The fight itself came about from Yuki and Ame each attempting to convince the other that they should join in on accepting the other’s position, and the refusal of either side to come to a conclusion not only highlights the struggle of coming to terms with one’s own plurality, but the film’s inability to even explore whether it’s possible to have that plurality. Ame and Yuki each conform to either side, without much willingness to really accept their other half.
Yuki is the most interesting of the two in this regard, however, as she actively fears her wolf half. She has every right to be, obviously, as she has no idea how humans would react to knowing she could turn into a wolf. Her fear manifests most greatly when she ends up getting backed into a corner and cuts Souhei’s ear with her claw, almost giving away her secret entirely.
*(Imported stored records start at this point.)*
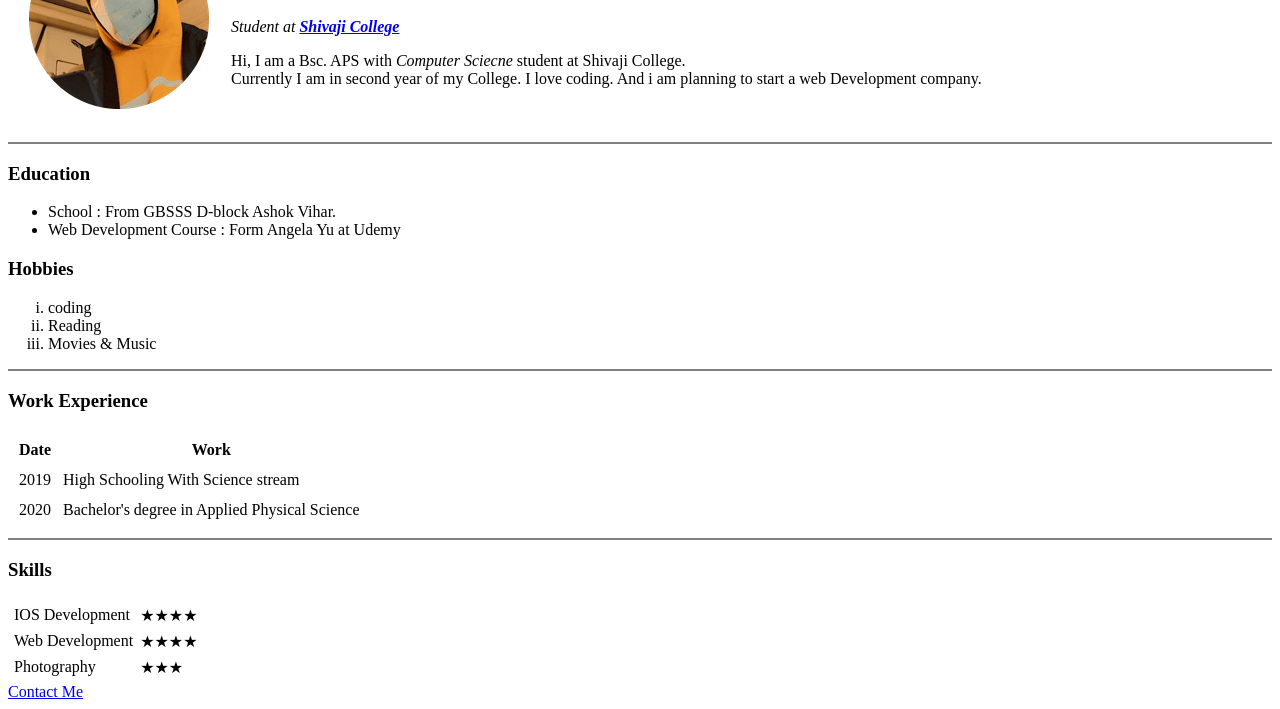
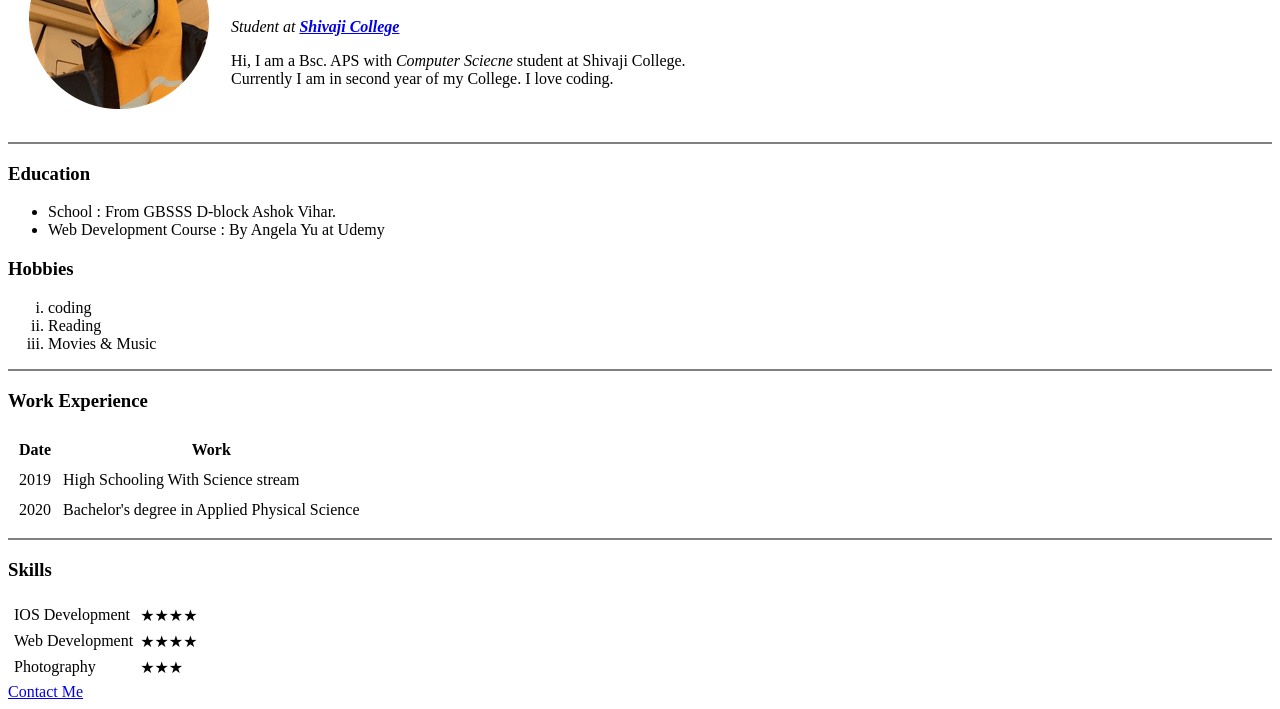
Before and after one commit to Amrendram11/Cv, a plain HTML site: page index.html in a window 1280 px wide. Shown: the part 100-809 px from the top of the page. Drawn offline with Linux system fonts and the light colour scheme.

Commit message:
corrected grammatical errors

```diff
--- a/index.html
+++ b/index.html
@@ -16,7 +16,7 @@
                 <p><em>Student at <strong><a href="https://www.shivajicollege.ac.in/">Shivaji College</a></strong></em></p>
                 <p>
                     Hi, I am a Bsc. APS with <em>Computer Sciecne </em>student at Shivaji College.<br>
-                    Currently I am in second year of my College. I love coding. And i am planning to start a web Development company.
+                    Currently I am in second year of my College. I love coding.
                 </p>
 
               </td>
@@ -26,7 +26,7 @@
     <h3>Education</h3>
     <ul>
         <li>School : From GBSSS D-block Ashok Vihar.</li>
-        <li>Web Development Course : Form Angela Yu at Udemy</li>
+        <li>Web Development Course : By Angela Yu at Udemy</li>
     </ul>
     <h3>Hobbies</h3>
     <ol type="i">
```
In the end though, there is a very big positive, as she ends up showing Souhei her wolf-half and he fully accepts her for who she is. In that sense, Yuki manages to assimilate into human life without entirely giving up her wolf-side. But it still shows up more as something she has to live with rather than something she’s proud of. Whether she truly accepts her wolf-side into the equation is never that apparent.
Ame’s conclusion, on the other hand, is much clearer. He follows through on his abandonment of human life- but not out of hatred or fear, but out of instinct and the desire to. It likely doesn’t justify most of his actions in the second half of the film, but it’s something. And even so, I don’t think Hosoda’s final portrayal of Ame’s decision is anything but positive. His mother cheers him on as he climbs the mountain he has decided he would be the king of (which, by the way, is still the dumbest line in the entire film), and even though she’s disheartened that he would leave her, in the end, she is fully accepting of her position.
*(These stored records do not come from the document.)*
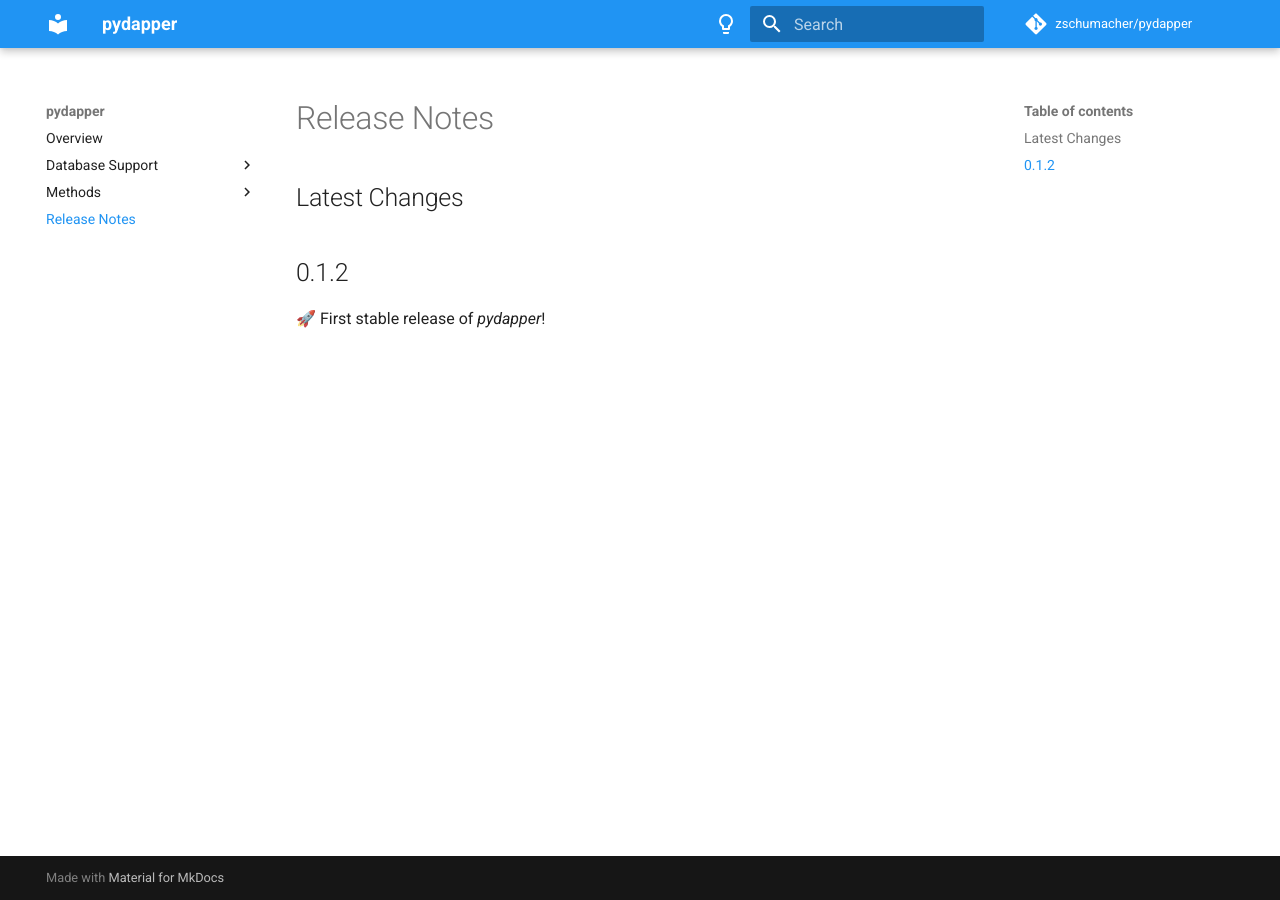
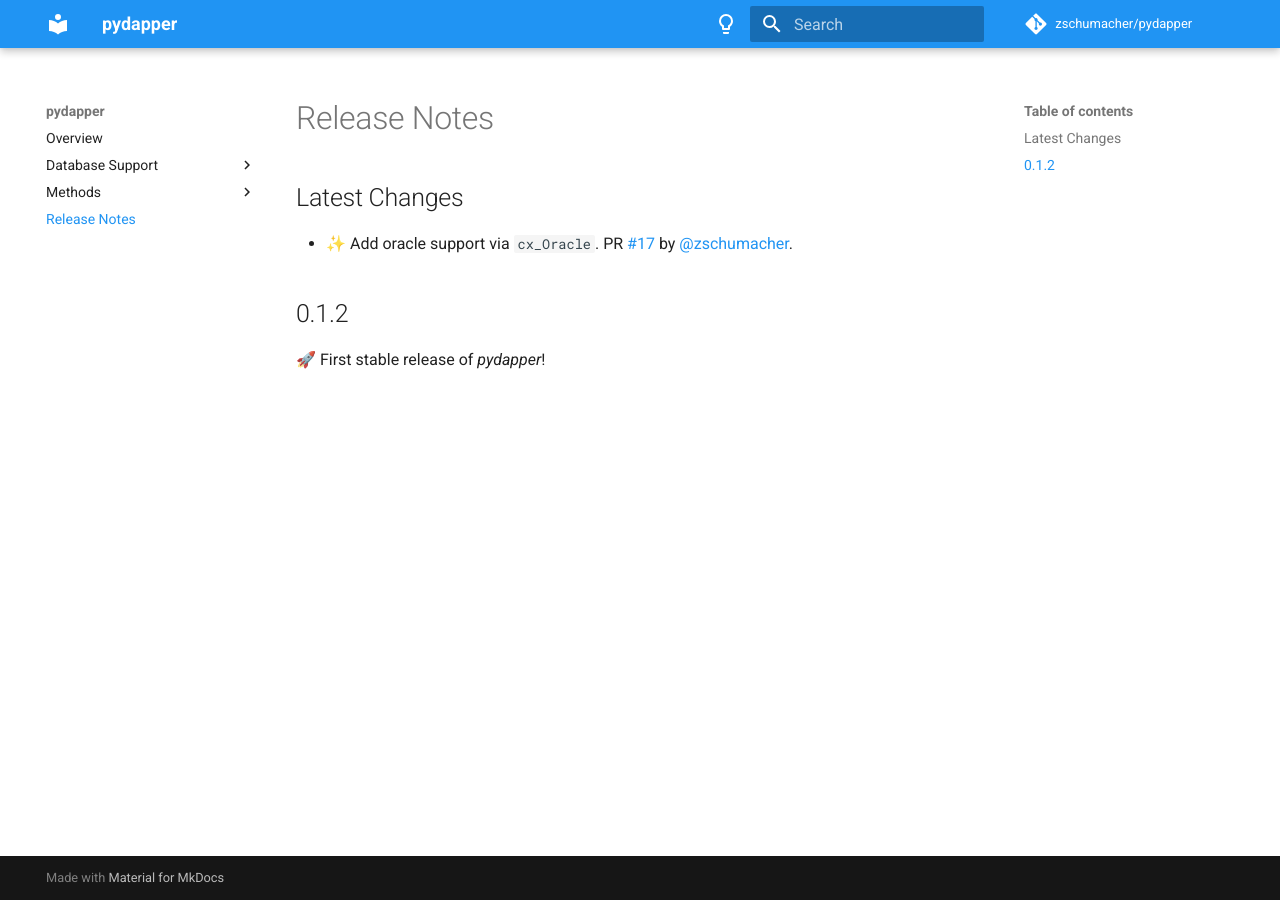
Before and after one commit to zschumacher/pydapper, an MkDocs documentation site: the page built from docs/release_notes.md, in a window 1280 px wide. Built offline with MkDocs 1.6.1 and Material for MkDocs 9.7.7, drawn with Linux system fonts in a browser that asks for light colours; comment, search, counter and statistics services are not loaded.

Commit message:
📝 Update release notes

```diff
--- a/docs/release_notes.md
+++ b/docs/release_notes.md
@@ -1,5 +1,6 @@
 
 ## Latest Changes
 
+* ✨ Add oracle support via `cx_Oracle`. PR [#17](https://github.com/zschumacher/pydapper/pull/17) by [@zschumacher](https://github.com/zschumacher).
 ## 0.1.2
  🚀 First stable release of *pydapper*!
```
But in the end, I feel Hosoda’s point has nothing to do with the choices Ame and Yuki make, themselves. His use of those characters is to portray and explore the concepts of finding acceptance as best he can. The choices they make are just that: choices that children make in life. Really, the true meaning in the film comes not from those choices, but the wolf children’s ability to make them. Hosoda’s biggest argument comes through Hana, who tries her hardest from start to finish to give her children what they need to find themselves– even at her own expense, and even if the choices they make are ones she doesn’t view as successful.
The final question she asks, whether Ame has learned anything from her, is one that is left unanswered– and even viewers are left without any real knowledge to what that answer could be. You’d assume he did, simply based on his growth under her wing, but his final abandonment throws everything up in the air. Yet even then, even when it becomes completely unclear if she has done anything to teach Ame anything, Hana is still in support of his decision. And looking back, that had always been the key, even when Ame was unsure of himself.
Wolf Children’s most important argument is that in a child’s search for identity, the best and most important thing a parent can do is allow them room to grow and offer support even if you dislike exactly what identity they’ve chosen– because that identity is who they are and finding yourself and where you belong is one of the most important missions in anyone’s life.